** Records for this exercise follows **
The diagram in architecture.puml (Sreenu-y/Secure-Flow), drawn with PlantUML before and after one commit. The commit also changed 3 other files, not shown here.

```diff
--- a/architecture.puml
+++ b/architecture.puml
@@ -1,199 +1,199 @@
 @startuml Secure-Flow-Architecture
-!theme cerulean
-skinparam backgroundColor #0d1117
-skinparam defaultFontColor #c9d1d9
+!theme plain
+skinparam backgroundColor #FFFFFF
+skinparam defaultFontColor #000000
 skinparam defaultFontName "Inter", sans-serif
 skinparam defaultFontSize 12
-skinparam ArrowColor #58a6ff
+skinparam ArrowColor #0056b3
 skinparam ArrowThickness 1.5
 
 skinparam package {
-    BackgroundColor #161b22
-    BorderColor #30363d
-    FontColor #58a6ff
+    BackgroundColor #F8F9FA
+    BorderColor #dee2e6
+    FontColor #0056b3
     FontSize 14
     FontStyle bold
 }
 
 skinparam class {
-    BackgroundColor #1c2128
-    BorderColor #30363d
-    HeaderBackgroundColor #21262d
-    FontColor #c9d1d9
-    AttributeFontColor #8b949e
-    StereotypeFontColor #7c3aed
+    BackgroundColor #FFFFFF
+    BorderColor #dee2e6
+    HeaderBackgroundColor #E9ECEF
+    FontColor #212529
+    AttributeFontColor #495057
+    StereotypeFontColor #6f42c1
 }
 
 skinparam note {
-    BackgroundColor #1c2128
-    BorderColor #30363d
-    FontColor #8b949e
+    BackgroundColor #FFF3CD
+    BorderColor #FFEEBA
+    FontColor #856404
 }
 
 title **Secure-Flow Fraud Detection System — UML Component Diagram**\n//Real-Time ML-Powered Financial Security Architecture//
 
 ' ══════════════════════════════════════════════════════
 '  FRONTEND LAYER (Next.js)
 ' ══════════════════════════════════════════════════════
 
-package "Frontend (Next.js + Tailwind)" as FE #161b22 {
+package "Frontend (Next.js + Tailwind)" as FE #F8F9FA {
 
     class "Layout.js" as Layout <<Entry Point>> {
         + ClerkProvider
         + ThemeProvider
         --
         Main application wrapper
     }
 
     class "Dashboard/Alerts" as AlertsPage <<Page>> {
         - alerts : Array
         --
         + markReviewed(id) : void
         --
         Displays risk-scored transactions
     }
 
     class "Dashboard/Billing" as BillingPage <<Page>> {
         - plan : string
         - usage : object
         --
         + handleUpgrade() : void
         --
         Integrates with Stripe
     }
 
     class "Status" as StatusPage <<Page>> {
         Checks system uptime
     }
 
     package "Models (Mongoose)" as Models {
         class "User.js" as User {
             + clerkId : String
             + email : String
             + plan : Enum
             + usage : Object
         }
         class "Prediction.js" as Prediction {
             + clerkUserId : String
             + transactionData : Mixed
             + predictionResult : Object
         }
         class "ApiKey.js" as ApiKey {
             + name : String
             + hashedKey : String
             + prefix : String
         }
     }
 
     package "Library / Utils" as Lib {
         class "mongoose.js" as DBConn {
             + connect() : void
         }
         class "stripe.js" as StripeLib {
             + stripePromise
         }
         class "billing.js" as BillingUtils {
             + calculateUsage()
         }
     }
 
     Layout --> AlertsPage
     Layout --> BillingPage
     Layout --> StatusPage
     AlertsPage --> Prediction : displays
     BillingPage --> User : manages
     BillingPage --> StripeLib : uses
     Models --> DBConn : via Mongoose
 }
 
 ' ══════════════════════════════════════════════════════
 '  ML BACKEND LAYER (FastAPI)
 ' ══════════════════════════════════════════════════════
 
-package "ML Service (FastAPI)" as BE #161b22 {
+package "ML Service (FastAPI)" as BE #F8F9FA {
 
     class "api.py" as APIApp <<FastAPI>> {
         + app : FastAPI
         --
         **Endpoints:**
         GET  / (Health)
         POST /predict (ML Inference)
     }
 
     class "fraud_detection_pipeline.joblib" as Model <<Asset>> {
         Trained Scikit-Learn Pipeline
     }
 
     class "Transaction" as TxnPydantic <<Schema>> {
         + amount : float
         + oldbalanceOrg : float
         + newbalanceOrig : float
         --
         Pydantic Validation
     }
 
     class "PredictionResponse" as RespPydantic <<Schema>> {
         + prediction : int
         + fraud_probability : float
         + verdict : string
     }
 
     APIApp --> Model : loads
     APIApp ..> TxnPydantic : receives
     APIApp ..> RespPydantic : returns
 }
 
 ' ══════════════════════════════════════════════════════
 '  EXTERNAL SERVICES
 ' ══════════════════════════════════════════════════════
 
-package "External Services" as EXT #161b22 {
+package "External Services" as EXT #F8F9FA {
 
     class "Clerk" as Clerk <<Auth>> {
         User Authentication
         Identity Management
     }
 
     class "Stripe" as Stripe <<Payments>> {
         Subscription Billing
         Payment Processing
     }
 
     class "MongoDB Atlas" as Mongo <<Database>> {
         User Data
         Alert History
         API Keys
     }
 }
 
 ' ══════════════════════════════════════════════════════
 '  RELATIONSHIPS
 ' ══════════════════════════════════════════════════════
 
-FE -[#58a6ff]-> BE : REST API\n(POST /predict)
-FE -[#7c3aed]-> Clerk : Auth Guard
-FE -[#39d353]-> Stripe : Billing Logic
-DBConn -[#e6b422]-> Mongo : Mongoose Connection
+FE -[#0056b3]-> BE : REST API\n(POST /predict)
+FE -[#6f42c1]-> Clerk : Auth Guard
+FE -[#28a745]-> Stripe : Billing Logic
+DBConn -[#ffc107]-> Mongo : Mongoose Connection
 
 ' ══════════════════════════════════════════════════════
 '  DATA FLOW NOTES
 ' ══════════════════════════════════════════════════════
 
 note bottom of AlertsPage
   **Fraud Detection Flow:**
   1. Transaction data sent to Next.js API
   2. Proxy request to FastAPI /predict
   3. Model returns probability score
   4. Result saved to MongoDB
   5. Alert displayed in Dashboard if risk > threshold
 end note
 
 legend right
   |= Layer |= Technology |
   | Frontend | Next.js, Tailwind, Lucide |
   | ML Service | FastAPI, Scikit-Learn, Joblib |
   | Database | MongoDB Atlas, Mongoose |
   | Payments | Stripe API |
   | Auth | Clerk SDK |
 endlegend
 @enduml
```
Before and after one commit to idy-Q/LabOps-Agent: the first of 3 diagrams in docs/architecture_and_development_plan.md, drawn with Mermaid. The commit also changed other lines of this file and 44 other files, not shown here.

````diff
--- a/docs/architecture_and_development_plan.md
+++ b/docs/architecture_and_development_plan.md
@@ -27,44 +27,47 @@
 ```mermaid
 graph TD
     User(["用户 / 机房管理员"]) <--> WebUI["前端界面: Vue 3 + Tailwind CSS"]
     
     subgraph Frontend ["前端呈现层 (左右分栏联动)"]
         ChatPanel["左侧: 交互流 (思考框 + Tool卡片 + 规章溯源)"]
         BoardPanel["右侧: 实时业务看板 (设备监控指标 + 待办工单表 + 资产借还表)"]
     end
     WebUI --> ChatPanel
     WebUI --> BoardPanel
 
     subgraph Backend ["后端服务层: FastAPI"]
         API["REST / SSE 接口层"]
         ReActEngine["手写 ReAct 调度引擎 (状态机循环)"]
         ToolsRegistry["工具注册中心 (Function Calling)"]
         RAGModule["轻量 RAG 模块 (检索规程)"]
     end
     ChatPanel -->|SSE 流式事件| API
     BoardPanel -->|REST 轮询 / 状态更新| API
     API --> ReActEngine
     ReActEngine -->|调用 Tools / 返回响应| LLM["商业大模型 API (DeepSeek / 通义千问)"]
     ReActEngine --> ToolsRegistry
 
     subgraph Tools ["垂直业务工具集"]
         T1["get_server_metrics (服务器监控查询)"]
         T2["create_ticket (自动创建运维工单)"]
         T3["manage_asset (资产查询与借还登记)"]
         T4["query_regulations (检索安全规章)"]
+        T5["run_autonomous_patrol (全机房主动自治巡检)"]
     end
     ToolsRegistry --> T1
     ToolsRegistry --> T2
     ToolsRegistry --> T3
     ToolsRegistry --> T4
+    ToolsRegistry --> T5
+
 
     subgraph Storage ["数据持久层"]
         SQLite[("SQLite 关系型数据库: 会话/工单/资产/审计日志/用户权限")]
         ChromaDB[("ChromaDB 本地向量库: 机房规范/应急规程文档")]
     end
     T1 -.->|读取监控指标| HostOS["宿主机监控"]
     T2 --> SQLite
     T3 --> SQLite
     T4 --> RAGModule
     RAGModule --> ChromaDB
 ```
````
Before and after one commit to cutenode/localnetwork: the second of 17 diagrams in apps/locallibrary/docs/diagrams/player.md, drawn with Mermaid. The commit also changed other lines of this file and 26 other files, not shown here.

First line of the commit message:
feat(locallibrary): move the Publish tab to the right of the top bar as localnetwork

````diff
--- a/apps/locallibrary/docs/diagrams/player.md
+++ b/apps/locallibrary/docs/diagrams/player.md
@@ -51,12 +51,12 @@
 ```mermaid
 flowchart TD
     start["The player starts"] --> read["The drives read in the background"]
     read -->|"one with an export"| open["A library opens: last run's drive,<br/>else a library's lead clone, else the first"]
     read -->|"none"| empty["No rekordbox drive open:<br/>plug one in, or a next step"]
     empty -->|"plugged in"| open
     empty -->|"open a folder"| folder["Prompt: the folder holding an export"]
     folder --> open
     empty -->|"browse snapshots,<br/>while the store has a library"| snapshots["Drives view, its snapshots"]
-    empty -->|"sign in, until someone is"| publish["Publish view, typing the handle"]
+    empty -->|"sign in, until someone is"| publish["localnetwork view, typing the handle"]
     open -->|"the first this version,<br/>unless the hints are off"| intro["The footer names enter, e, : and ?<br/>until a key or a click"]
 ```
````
** End of Records for this exercise **
Write out each line above with the word "ToolsRegistry".

         ToolsRegistry["工具注册中心 (Function Calling)"]
     ReActEngine --> ToolsRegistry
     ToolsRegistry --> T1
     ToolsRegistry --> T2
     ToolsRegistry --> T3
     ToolsRegistry --> T4
+    ToolsRegistry --> T5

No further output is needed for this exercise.